Lugging your laptop to the grocery store doesn't seem like a trend with a lot of traction, but at least one New
England supermarket chain is convinced that providing Internet access is a convenience customers will come to appreciate just as they do ATMs and in-store pharmacies.
Quincy, Mass.-based Stop & Shop Supermarket Co., which operates 348 stores in New England, New York and New Jersey, is rolling out free Wi-Fi service in its stores that have cafe seating. The company has hired ICOA Inc., a Rhode Island provider of "neutral-host" wireless, to install and maintain the network, which will run independently of the chain's business network. Customers logging in to the Stop & Shop in-store Web page will be exhorted to "Sip, savor and surf."
Mike Drumm, new ventures product manager for Stop & Shop, said Wi-Fi access was a natural fit with Stop & Shop's emphasis in recent years on prepared foods that can be eaten on premises -- or grabbed to go. The chain dishes up meals from Boston Market for shoppers in need of nourishment, as well as offering Starbucks or Dunkin' Donuts coffee for folks who might want to linger.
"We thought the Wi-Fi would be another convenience for our customers, to make shopping not so much of a chore," Drumm said.
It's not immediately clear how having a laptop makes shopping less of a chore, said Gartner Research analyst Ken Dulaney. However, there is a business case for Wi-Fi grocery stores, said Dulaney, who covers the mobile and wireless markets.
"There are a lot of salespeople who drive around everyday. They need a place to have lunch and check e-mail," he said. "It's why McDonald's put Wi-Fi in their shops."
Many retailers deploy Wi-Fi for their own business needs, such as managing stock in the back room or checking shelves, said Dulaney. "They've got some extra bandwidth and they figure they'll open it up to anybody who shows up, customers or delivery people who might need to check back with their networks. And they might as well, because there is no downside. "

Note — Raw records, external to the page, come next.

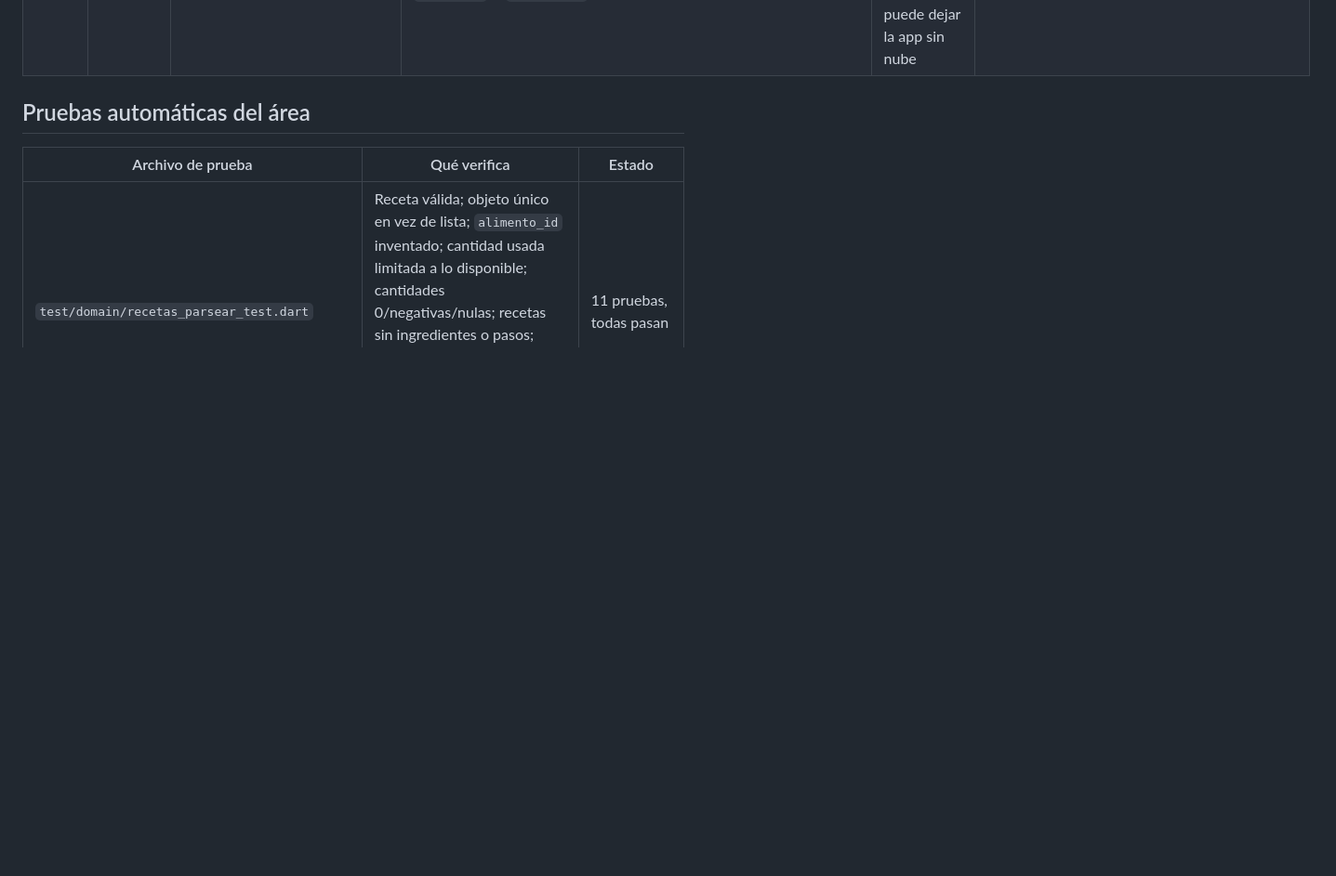
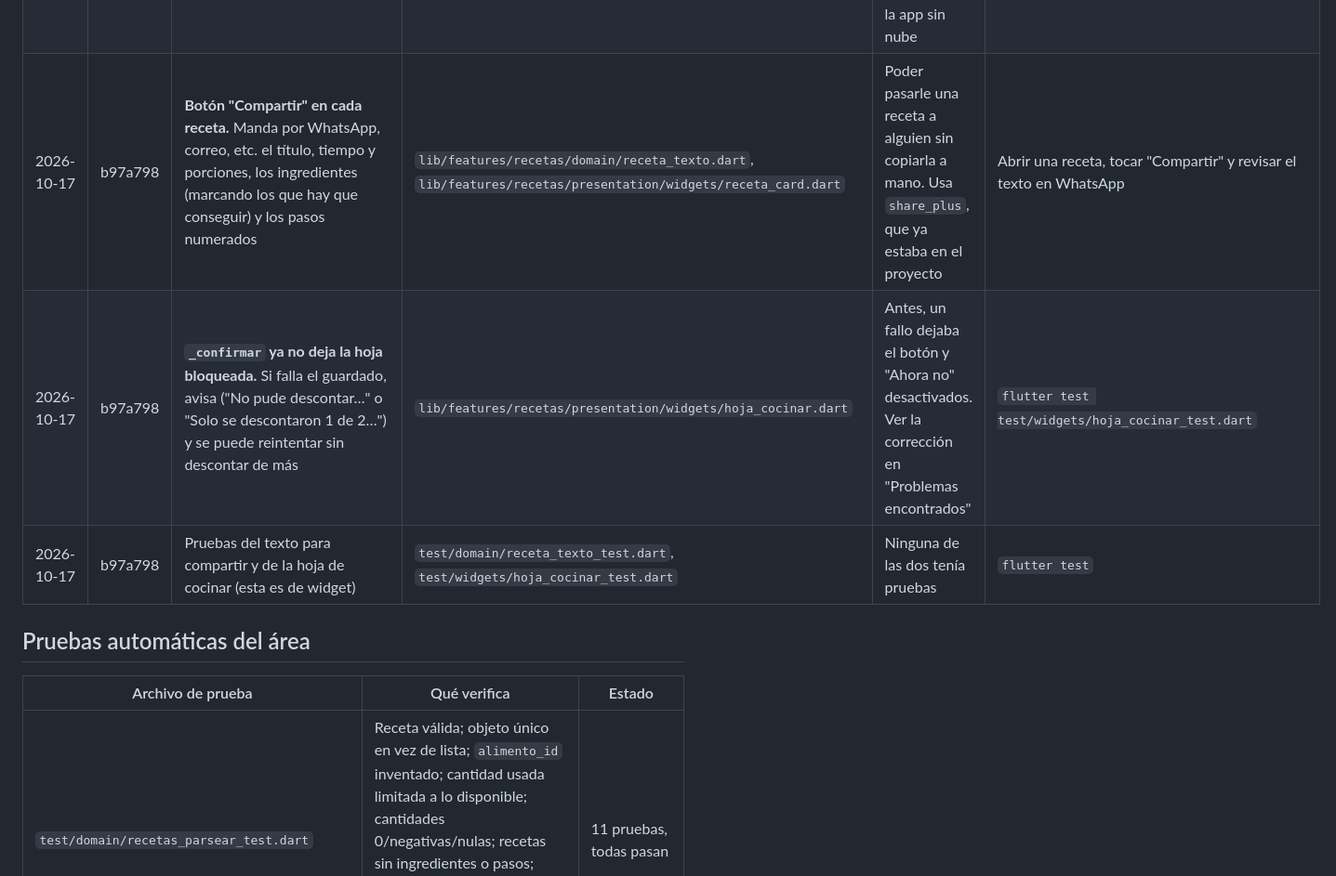
Before and after one commit to danteruedas123-glitch/foodzy, a Markdown page: docs/bitacora-recetas-y-hogar.md, the part around one of its changes. Shown at 93% size. Rendered like a GitHub page; blank space fills up the shorter version.

```diff
--- a/docs/bitacora-recetas-y-hogar.md
+++ b/docs/bitacora-recetas-y-hogar.md
@@ -41,6 +41,9 @@ hicieron.
 | 2026-10-15 | 46bedc0 | Pruebas del servicio del hogar | `test/domain/hogar_service_test.dart` | La lógica del hogar no tenía ninguna prueba | `flutter test test/domain/hogar_service_test.dart` |
 | 2026-10-16 | 14fbc66 | **Reglas de seguridad del hogar más estrictas.** Crear: solo un hogar propio y quedando como dueño. Cambiar: solo la lista de miembros, y solo de tres formas (una persona se une a un hogar con gente, una persona sale, o el dueño quita a otra). Antes cualquier miembro podía reescribir los miembros y el código, y se podía unir alguien a un hogar vacío | `firestore.rules` | Evitar que un miembro pueda meter o sacar gente a su gusto, cambiar el código o quedarse con un hogar | `firestore-tests`: 30 de 30 pasan con las reglas nuevas; con las viejas pasaban 19 de 30 |
 | 2026-10-16 | 14fbc66 | Pruebas de las reglas con el emulador de Firestore (Node) | `firestore-tests/` (`pruebas.js`, `package.json`, `firebase.json`, `README.md`) y `.gitignore` | Las reglas no se podían probar y un error ahí puede dejar la app sin nube | `cd firestore-tests`, `npm install`, `npm test` |
+| 2026-10-17 | b97a798 | **Botón "Compartir" en cada receta.** Manda por WhatsApp, correo, etc. el título, tiempo y porciones, los ingredientes (marcando los que hay que conseguir) y los pasos numerados | `lib/features/recetas/domain/receta_texto.dart`, `lib/features/recetas/presentation/widgets/receta_card.dart` | Poder pasarle una receta a alguien sin copiarla a mano. Usa `share_plus`, que ya estaba en el proyecto | Abrir una receta, tocar "Compartir" y revisar el texto en WhatsApp |
+| 2026-10-17 | b97a798 | **`_confirmar` ya no deja la hoja bloqueada.** Si falla el guardado, avisa ("No pude descontar…" o "Solo se descontaron 1 de 2…") y se puede reintentar sin descontar de más | `lib/features/recetas/presentation/widgets/hoja_cocinar.dart` | Antes, un fallo dejaba el botón y "Ahora no" desactivados. Ver la corrección en "Problemas encontrados" | `flutter test test/widgets/hoja_cocinar_test.dart` |
+| 2026-10-17 | b97a798 | Pruebas del texto para compartir y de la hoja de cocinar (esta es de widget) | `test/domain/receta_texto_test.dart`, `test/widgets/hoja_cocinar_test.dart` | Ninguna de las dos tenía pruebas | `flutter test` |
 
 ## Pruebas automáticas del área
 
```
Also changed, not shown: other parts of docs/bitacora-recetas-y-hogar.md (+16 -5 lines).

Stop & Shop, however, is running the network separately, just for its customers. Jennifer Nieman, a consultant with ICOA who works on the Stop & Shop contract, points to research from ICOA's largest customer, quick-service restaurant chain Panera Bread, showing that free Wi-Fi access for customers translated to sales.
"This brings feet from the street, and it really does affect their register rates," Nieman said. "Even though it is free to the user, the return [on investment] can be extraordinarily better than for a pay-for network."
Stop & Shop did not disclose the terms of its ICOA contract, except to say the investment is relatively modest. Nieman said ICOA charges a one-time cost for the hardware, typically about $1,000 per store, and a monthly fee for running the service at each location. As for return on investment, Stop & Shop's Drumm said it's too early to tell. The company launched its Wi-Fi service just before Christmas in a new urban neighborhood store in Dorchester, Mass., and it seems to be popular, "with quite a few repeat users," Drumm said.
The trend for Wi-Fi at supermarkets is growing, Nieman said. ICOA, for example, is currently working with Kroger Inc., which is deploying wireless in the Starbucks cafes it now has in some of its supermarkets, and the provider has a number of other supermarket customers who have not yet gone public with plans.
Nieman sees the offering as more than another marketing gimmick. "It's a generous offering. There are not that many places that are giving free Wi-Fi to their communities," she said. "You don't see a Verizon or SBC giving away service."
Gartner's Dulaney warned that the added amenity -- if it does confer a benefit -- could easily be adopted by the biggest threat to traditional supermarkets, namely Wal-Mart. "They could duplicate this in a second. Wal-Mart's already got Wi-Fi everywhere. All they have to do is spin off a section for guests," he said.